[Records provided]:
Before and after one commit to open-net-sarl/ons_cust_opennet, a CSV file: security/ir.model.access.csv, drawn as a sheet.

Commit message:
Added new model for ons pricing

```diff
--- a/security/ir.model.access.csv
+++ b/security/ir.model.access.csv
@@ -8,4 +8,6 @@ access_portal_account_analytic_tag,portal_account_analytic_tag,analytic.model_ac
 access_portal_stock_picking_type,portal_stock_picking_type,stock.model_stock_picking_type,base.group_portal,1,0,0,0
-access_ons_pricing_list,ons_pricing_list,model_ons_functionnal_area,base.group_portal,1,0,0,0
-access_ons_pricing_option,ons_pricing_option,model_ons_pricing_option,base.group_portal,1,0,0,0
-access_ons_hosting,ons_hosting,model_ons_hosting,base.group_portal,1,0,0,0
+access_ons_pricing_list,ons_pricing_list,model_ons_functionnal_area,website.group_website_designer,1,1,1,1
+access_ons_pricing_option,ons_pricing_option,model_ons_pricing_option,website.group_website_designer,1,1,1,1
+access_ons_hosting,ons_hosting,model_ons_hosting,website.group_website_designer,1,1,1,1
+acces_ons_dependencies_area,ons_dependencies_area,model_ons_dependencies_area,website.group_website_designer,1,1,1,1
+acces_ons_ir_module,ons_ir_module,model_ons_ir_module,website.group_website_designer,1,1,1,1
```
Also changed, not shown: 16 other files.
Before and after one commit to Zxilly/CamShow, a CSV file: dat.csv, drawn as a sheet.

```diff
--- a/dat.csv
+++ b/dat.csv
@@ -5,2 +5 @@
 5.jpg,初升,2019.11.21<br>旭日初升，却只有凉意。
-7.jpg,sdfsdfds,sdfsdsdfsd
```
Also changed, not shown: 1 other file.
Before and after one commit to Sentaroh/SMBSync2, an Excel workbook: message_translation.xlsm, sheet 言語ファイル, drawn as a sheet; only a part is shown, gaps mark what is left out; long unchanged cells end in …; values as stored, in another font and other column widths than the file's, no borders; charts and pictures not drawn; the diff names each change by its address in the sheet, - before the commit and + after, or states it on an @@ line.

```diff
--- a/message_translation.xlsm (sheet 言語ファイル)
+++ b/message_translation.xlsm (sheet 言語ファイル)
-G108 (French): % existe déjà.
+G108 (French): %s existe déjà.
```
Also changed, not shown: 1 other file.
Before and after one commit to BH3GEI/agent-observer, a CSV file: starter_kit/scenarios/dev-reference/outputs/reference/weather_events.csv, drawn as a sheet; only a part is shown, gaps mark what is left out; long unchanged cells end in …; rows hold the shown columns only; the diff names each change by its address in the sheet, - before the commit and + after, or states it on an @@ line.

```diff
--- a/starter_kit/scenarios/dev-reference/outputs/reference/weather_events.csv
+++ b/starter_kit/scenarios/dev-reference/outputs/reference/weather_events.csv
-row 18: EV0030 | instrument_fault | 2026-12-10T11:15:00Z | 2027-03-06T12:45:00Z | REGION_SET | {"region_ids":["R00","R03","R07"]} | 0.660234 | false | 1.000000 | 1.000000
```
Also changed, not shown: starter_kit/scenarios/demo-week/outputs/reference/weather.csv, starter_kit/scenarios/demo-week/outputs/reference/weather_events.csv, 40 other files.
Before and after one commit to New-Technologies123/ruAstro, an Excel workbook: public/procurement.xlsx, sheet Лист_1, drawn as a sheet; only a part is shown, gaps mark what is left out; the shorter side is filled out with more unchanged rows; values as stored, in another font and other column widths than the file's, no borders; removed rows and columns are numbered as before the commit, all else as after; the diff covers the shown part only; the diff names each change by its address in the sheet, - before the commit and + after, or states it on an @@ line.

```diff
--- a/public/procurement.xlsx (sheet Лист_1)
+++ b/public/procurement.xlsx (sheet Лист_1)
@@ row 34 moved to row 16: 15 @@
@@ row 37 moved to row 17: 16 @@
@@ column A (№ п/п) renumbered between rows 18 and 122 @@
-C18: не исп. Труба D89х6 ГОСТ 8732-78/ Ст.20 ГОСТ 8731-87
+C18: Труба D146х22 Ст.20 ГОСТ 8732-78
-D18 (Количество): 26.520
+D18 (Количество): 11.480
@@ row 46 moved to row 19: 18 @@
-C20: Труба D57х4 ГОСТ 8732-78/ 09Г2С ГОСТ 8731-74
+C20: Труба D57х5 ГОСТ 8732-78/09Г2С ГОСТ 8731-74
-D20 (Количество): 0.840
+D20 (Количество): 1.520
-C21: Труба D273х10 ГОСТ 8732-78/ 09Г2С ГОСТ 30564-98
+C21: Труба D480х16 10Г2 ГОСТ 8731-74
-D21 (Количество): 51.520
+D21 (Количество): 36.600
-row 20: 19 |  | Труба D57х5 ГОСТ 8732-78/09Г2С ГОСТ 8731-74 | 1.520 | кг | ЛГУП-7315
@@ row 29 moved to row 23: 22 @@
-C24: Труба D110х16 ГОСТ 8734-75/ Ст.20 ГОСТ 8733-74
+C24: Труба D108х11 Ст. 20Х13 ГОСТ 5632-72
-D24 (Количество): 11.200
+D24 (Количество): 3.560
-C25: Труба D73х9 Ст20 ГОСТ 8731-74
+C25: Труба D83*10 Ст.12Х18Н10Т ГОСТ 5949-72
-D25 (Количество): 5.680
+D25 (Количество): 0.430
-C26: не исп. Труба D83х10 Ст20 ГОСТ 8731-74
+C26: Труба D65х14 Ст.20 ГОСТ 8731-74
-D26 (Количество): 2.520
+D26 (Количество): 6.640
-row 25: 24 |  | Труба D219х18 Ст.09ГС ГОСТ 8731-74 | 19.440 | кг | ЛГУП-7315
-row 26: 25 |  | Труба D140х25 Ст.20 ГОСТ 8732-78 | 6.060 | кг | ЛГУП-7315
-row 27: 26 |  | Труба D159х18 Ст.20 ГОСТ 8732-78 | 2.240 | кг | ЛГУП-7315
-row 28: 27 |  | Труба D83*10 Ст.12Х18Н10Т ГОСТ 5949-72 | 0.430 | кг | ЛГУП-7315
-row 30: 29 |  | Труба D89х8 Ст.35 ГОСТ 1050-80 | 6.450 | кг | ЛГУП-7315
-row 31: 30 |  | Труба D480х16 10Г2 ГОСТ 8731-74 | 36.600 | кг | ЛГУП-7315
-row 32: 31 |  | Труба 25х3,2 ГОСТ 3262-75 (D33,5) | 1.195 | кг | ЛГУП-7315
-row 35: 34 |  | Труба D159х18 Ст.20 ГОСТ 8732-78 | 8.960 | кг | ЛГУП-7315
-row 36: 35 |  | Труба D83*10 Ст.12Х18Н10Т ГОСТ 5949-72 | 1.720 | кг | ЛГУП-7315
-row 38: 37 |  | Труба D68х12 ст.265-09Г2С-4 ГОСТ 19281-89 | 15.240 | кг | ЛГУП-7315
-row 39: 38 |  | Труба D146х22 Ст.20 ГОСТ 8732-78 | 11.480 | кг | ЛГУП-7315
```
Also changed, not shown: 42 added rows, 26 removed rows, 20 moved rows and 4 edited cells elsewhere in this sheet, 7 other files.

[Required work]:
Give the data again, exactly as written.

[Answer to the problem]:
Before and after one commit to open-net-sarl/ons_cust_opennet, a CSV file: security/ir.model.access.csv, drawn as a sheet.

Commit message:
Added new model for ons pricing

```diff
--- a/security/ir.model.access.csv
+++ b/security/ir.model.access.csv
@@ -8,4 +8,6 @@ access_portal_account_analytic_tag,portal_account_analytic_tag,analytic.model_ac
 access_portal_stock_picking_type,portal_stock_picking_type,stock.model_stock_picking_type,base.group_portal,1,0,0,0
-access_ons_pricing_list,ons_pricing_list,model_ons_functionnal_area,base.group_portal,1,0,0,0
-access_ons_pricing_option,ons_pricing_option,model_ons_pricing_option,base.group_portal,1,0,0,0
-access_ons_hosting,ons_hosting,model_ons_hosting,base.group_portal,1,0,0,0
+access_ons_pricing_list,ons_pricing_list,model_ons_functionnal_area,website.group_website_designer,1,1,1,1
+access_ons_pricing_option,ons_pricing_option,model_ons_pricing_option,website.group_website_designer,1,1,1,1
+access_ons_hosting,ons_hosting,model_ons_hosting,website.group_website_designer,1,1,1,1
+acces_ons_dependencies_area,ons_dependencies_area,model_ons_dependencies_area,website.group_website_designer,1,1,1,1
+acces_ons_ir_module,ons_ir_module,model_ons_ir_module,website.group_website_designer,1,1,1,1
```
Also changed, not shown: 16 other files.
Before and after one commit to Zxilly/CamShow, a CSV file: dat.csv, drawn as a sheet.

```diff
--- a/dat.csv
+++ b/dat.csv
@@ -5,2 +5 @@
 5.jpg,初升,2019.11.21<br>旭日初升，却只有凉意。
-7.jpg,sdfsdfds,sdfsdsdfsd
```
Also changed, not shown: 1 other file.
Before and after one commit to Sentaroh/SMBSync2, an Excel workbook: message_translation.xlsm, sheet 言語ファイル, drawn as a sheet; only a part is shown, gaps mark what is left out; long unchanged cells end in …; values as stored, in another font and other column widths than the file's, no borders; charts and pictures not drawn; the diff names each change by its address in the sheet, - before the commit and + after, or states it on an @@ line.

```diff
--- a/message_translation.xlsm (sheet 言語ファイル)
+++ b/message_translation.xlsm (sheet 言語ファイル)
-G108 (French): % existe déjà.
+G108 (French): %s existe déjà.
```
Also changed, not shown: 1 other file.
Before and after one commit to BH3GEI/agent-observer, a CSV file: starter_kit/scenarios/dev-reference/outputs/reference/weather_events.csv, drawn as a sheet; only a part is shown, gaps mark what is left out; long unchanged cells end in …; rows hold the shown columns only; the diff names each change by its address in the sheet, - before the commit and + after, or states it on an @@ line.

```diff
--- a/starter_kit/scenarios/dev-reference/outputs/reference/weather_events.csv
+++ b/starter_kit/scenarios/dev-reference/outputs/reference/weather_events.csv
-row 18: EV0030 | instrument_fault | 2026-12-10T11:15:00Z | 2027-03-06T12:45:00Z | REGION_SET | {"region_ids":["R00","R03","R07"]} | 0.660234 | false | 1.000000 | 1.000000
```
Also changed, not shown: starter_kit/scenarios/demo-week/outputs/reference/weather.csv, starter_kit/scenarios/demo-week/outputs/reference/weather_events.csv, 40 other files.
Before and after one commit to New-Technologies123/ruAstro, an Excel workbook: public/procurement.xlsx, sheet Лист_1, drawn as a sheet; only a part is shown, gaps mark what is left out; the shorter side is filled out with more unchanged rows; values as stored, in another font and other column widths than the file's, no borders; removed rows and columns are numbered as before the commit, all else as after; the diff covers the shown part only; the diff names each change by its address in the sheet, - before the commit and + after, or states it on an @@ line.

```diff
--- a/public/procurement.xlsx (sheet Лист_1)
+++ b/public/procurement.xlsx (sheet Лист_1)
@@ row 34 moved to row 16: 15 @@
@@ row 37 moved to row 17: 16 @@
@@ column A (№ п/п) renumbered between rows 18 and 122 @@
-C18: не исп. Труба D89х6 ГОСТ 8732-78/ Ст.20 ГОСТ 8731-87
+C18: Труба D146х22 Ст.20 ГОСТ 8732-78
-D18 (Количество): 26.520
+D18 (Количество): 11.480
@@ row 46 moved to row 19: 18 @@
-C20: Труба D57х4 ГОСТ 8732-78/ 09Г2С ГОСТ 8731-74
+C20: Труба D57х5 ГОСТ 8732-78/09Г2С ГОСТ 8731-74
-D20 (Количество): 0.840
+D20 (Количество): 1.520
-C21: Труба D273х10 ГОСТ 8732-78/ 09Г2С ГОСТ 30564-98
+C21: Труба D480х16 10Г2 ГОСТ 8731-74
-D21 (Количество): 51.520
+D21 (Количество): 36.600
-row 20: 19 |  | Труба D57х5 ГОСТ 8732-78/09Г2С ГОСТ 8731-74 | 1.520 | кг | ЛГУП-7315
@@ row 29 moved to row 23: 22 @@
-C24: Труба D110х16 ГОСТ 8734-75/ Ст.20 ГОСТ 8733-74
+C24: Труба D108х11 Ст. 20Х13 ГОСТ 5632-72
-D24 (Количество): 11.200
+D24 (Количество): 3.560
-C25: Труба D73х9 Ст20 ГОСТ 8731-74
+C25: Труба D83*10 Ст.12Х18Н10Т ГОСТ 5949-72
-D25 (Количество): 5.680
+D25 (Количество): 0.430
-C26: не исп. Труба D83х10 Ст20 ГОСТ 8731-74
+C26: Труба D65х14 Ст.20 ГОСТ 8731-74
-D26 (Количество): 2.520
+D26 (Количество): 6.640
-row 25: 24 |  | Труба D219х18 Ст.09ГС ГОСТ 8731-74 | 19.440 | кг | ЛГУП-7315
-row 26: 25 |  | Труба D140х25 Ст.20 ГОСТ 8732-78 | 6.060 | кг | ЛГУП-7315
-row 27: 26 |  | Труба D159х18 Ст.20 ГОСТ 8732-78 | 2.240 | кг | ЛГУП-7315
-row 28: 27 |  | Труба D83*10 Ст.12Х18Н10Т ГОСТ 5949-72 | 0.430 | кг | ЛГУП-7315
-row 30: 29 |  | Труба D89х8 Ст.35 ГОСТ 1050-80 | 6.450 | кг | ЛГУП-7315
-row 31: 30 |  | Труба D480х16 10Г2 ГОСТ 8731-74 | 36.600 | кг | ЛГУП-7315
-row 32: 31 |  | Труба 25х3,2 ГОСТ 3262-75 (D33,5) | 1.195 | кг | ЛГУП-7315
-row 35: 34 |  | Труба D159х18 Ст.20 ГОСТ 8732-78 | 8.960 | кг | ЛГУП-7315
-row 36: 35 |  | Труба D83*10 Ст.12Х18Н10Т ГОСТ 5949-72 | 1.720 | кг | ЛГУП-7315
-row 38: 37 |  | Труба D68х12 ст.265-09Г2С-4 ГОСТ 19281-89 | 15.240 | кг | ЛГУП-7315
-row 39: 38 |  | Труба D146х22 Ст.20 ГОСТ 8732-78 | 11.480 | кг | ЛГУП-7315
```
Also changed, not shown: 42 added rows, 26 removed rows, 20 moved rows and 4 edited cells elsewhere in this sheet, 7 other files.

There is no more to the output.